#### The input

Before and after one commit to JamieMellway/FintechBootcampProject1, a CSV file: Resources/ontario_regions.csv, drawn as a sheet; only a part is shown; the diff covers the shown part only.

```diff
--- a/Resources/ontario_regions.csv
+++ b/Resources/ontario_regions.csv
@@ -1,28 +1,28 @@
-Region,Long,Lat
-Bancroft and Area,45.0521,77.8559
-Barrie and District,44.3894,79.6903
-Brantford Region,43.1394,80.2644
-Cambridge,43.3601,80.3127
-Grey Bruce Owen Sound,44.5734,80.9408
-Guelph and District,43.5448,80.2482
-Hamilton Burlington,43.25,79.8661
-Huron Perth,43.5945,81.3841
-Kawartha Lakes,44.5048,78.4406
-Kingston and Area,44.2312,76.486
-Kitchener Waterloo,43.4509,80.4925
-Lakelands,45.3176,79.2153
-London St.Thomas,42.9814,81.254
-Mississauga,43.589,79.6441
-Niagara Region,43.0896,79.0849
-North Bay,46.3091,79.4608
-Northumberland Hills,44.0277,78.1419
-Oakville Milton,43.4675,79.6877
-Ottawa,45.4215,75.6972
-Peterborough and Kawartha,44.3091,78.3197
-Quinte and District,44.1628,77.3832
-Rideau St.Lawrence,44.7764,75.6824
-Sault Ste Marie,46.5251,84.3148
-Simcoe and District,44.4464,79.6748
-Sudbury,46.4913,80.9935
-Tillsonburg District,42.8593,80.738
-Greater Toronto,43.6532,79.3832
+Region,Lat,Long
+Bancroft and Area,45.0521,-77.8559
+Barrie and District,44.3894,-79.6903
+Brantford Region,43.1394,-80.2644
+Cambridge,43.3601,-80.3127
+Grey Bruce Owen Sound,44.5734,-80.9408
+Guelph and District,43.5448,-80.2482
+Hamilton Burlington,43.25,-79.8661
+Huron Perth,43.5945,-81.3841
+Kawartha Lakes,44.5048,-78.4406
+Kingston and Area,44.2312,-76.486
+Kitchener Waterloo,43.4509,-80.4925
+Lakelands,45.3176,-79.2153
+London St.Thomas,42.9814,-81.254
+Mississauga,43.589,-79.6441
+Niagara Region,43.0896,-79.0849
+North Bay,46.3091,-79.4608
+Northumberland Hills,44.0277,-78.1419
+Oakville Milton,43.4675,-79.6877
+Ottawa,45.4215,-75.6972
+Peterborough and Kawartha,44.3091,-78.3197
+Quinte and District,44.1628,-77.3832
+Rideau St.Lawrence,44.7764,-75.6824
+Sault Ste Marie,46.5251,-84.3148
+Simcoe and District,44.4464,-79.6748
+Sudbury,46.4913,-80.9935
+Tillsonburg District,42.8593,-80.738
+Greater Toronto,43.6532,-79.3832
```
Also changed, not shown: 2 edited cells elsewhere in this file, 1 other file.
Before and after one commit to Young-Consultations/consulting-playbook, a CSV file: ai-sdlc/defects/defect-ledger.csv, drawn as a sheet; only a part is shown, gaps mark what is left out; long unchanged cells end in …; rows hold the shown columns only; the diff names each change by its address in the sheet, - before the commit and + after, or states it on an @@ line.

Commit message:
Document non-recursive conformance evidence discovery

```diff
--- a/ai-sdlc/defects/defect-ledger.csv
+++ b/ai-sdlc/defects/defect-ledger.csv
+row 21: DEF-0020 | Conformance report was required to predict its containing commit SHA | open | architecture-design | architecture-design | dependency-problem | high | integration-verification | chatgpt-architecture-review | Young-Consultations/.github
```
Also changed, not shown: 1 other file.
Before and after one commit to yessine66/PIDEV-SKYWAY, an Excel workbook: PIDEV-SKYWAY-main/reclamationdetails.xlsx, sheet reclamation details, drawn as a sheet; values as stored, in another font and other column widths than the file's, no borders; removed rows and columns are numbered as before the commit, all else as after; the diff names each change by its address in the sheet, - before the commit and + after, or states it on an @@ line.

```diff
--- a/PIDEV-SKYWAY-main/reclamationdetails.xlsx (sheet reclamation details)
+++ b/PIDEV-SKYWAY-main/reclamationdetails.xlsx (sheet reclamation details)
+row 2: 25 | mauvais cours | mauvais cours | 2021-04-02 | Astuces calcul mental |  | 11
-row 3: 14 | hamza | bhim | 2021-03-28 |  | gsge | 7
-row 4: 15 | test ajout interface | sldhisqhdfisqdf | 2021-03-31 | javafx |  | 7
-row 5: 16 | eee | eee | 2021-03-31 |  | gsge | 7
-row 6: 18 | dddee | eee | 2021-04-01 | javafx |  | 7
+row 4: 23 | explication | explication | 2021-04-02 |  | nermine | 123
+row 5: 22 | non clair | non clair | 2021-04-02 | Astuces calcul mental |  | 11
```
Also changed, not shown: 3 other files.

########

** Work to complete **
Word-for-word copies of all the records are required.

** Result for this task **
Before and after one commit to JamieMellway/FintechBootcampProject1, a CSV file: Resources/ontario_regions.csv, drawn as a sheet; only a part is shown; the diff covers the shown part only.

```diff
--- a/Resources/ontario_regions.csv
+++ b/Resources/ontario_regions.csv
@@ -1,28 +1,28 @@
-Region,Long,Lat
-Bancroft and Area,45.0521,77.8559
-Barrie and District,44.3894,79.6903
-Brantford Region,43.1394,80.2644
-Cambridge,43.3601,80.3127
-Grey Bruce Owen Sound,44.5734,80.9408
-Guelph and District,43.5448,80.2482
-Hamilton Burlington,43.25,79.8661
-Huron Perth,43.5945,81.3841
-Kawartha Lakes,44.5048,78.4406
-Kingston and Area,44.2312,76.486
-Kitchener Waterloo,43.4509,80.4925
-Lakelands,45.3176,79.2153
-London St.Thomas,42.9814,81.254
-Mississauga,43.589,79.6441
-Niagara Region,43.0896,79.0849
-North Bay,46.3091,79.4608
-Northumberland Hills,44.0277,78.1419
-Oakville Milton,43.4675,79.6877
-Ottawa,45.4215,75.6972
-Peterborough and Kawartha,44.3091,78.3197
-Quinte and District,44.1628,77.3832
-Rideau St.Lawrence,44.7764,75.6824
-Sault Ste Marie,46.5251,84.3148
-Simcoe and District,44.4464,79.6748
-Sudbury,46.4913,80.9935
-Tillsonburg District,42.8593,80.738
-Greater Toronto,43.6532,79.3832
+Region,Lat,Long
+Bancroft and Area,45.0521,-77.8559
+Barrie and District,44.3894,-79.6903
+Brantford Region,43.1394,-80.2644
+Cambridge,43.3601,-80.3127
+Grey Bruce Owen Sound,44.5734,-80.9408
+Guelph and District,43.5448,-80.2482
+Hamilton Burlington,43.25,-79.8661
+Huron Perth,43.5945,-81.3841
+Kawartha Lakes,44.5048,-78.4406
+Kingston and Area,44.2312,-76.486
+Kitchener Waterloo,43.4509,-80.4925
+Lakelands,45.3176,-79.2153
+London St.Thomas,42.9814,-81.254
+Mississauga,43.589,-79.6441
+Niagara Region,43.0896,-79.0849
+North Bay,46.3091,-79.4608
+Northumberland Hills,44.0277,-78.1419
+Oakville Milton,43.4675,-79.6877
+Ottawa,45.4215,-75.6972
+Peterborough and Kawartha,44.3091,-78.3197
+Quinte and District,44.1628,-77.3832
+Rideau St.Lawrence,44.7764,-75.6824
+Sault Ste Marie,46.5251,-84.3148
+Simcoe and District,44.4464,-79.6748
+Sudbury,46.4913,-80.9935
+Tillsonburg District,42.8593,-80.738
+Greater Toronto,43.6532,-79.3832
```
Also changed, not shown: 2 edited cells elsewhere in this file, 1 other file.
Before and after one commit to Young-Consultations/consulting-playbook, a CSV file: ai-sdlc/defects/defect-ledger.csv, drawn as a sheet; only a part is shown, gaps mark what is left out; long unchanged cells end in …; rows hold the shown columns only; the diff names each change by its address in the sheet, - before the commit and + after, or states it on an @@ line.

Commit message:
Document non-recursive conformance evidence discovery

```diff
--- a/ai-sdlc/defects/defect-ledger.csv
+++ b/ai-sdlc/defects/defect-ledger.csv
+row 21: DEF-0020 | Conformance report was required to predict its containing commit SHA | open | architecture-design | architecture-design | dependency-problem | high | integration-verification | chatgpt-architecture-review | Young-Consultations/.github
```
Also changed, not shown: 1 other file.
Before and after one commit to yessine66/PIDEV-SKYWAY, an Excel workbook: PIDEV-SKYWAY-main/reclamationdetails.xlsx, sheet reclamation details, drawn as a sheet; values as stored, in another font and other column widths than the file's, no borders; removed rows and columns are numbered as before the commit, all else as after; the diff names each change by its address in the sheet, - before the commit and + after, or states it on an @@ line.

```diff
--- a/PIDEV-SKYWAY-main/reclamationdetails.xlsx (sheet reclamation details)
+++ b/PIDEV-SKYWAY-main/reclamationdetails.xlsx (sheet reclamation details)
+row 2: 25 | mauvais cours | mauvais cours | 2021-04-02 | Astuces calcul mental |  | 11
-row 3: 14 | hamza | bhim | 2021-03-28 |  | gsge | 7
-row 4: 15 | test ajout interface | sldhisqhdfisqdf | 2021-03-31 | javafx |  | 7
-row 5: 16 | eee | eee | 2021-03-31 |  | gsge | 7
-row 6: 18 | dddee | eee | 2021-04-01 | javafx |  | 7
+row 4: 23 | explication | explication | 2021-04-02 |  | nermine | 123
+row 5: 22 | non clair | non clair | 2021-04-02 | Astuces calcul mental |  | 11
```
Also changed, not shown: 3 other files.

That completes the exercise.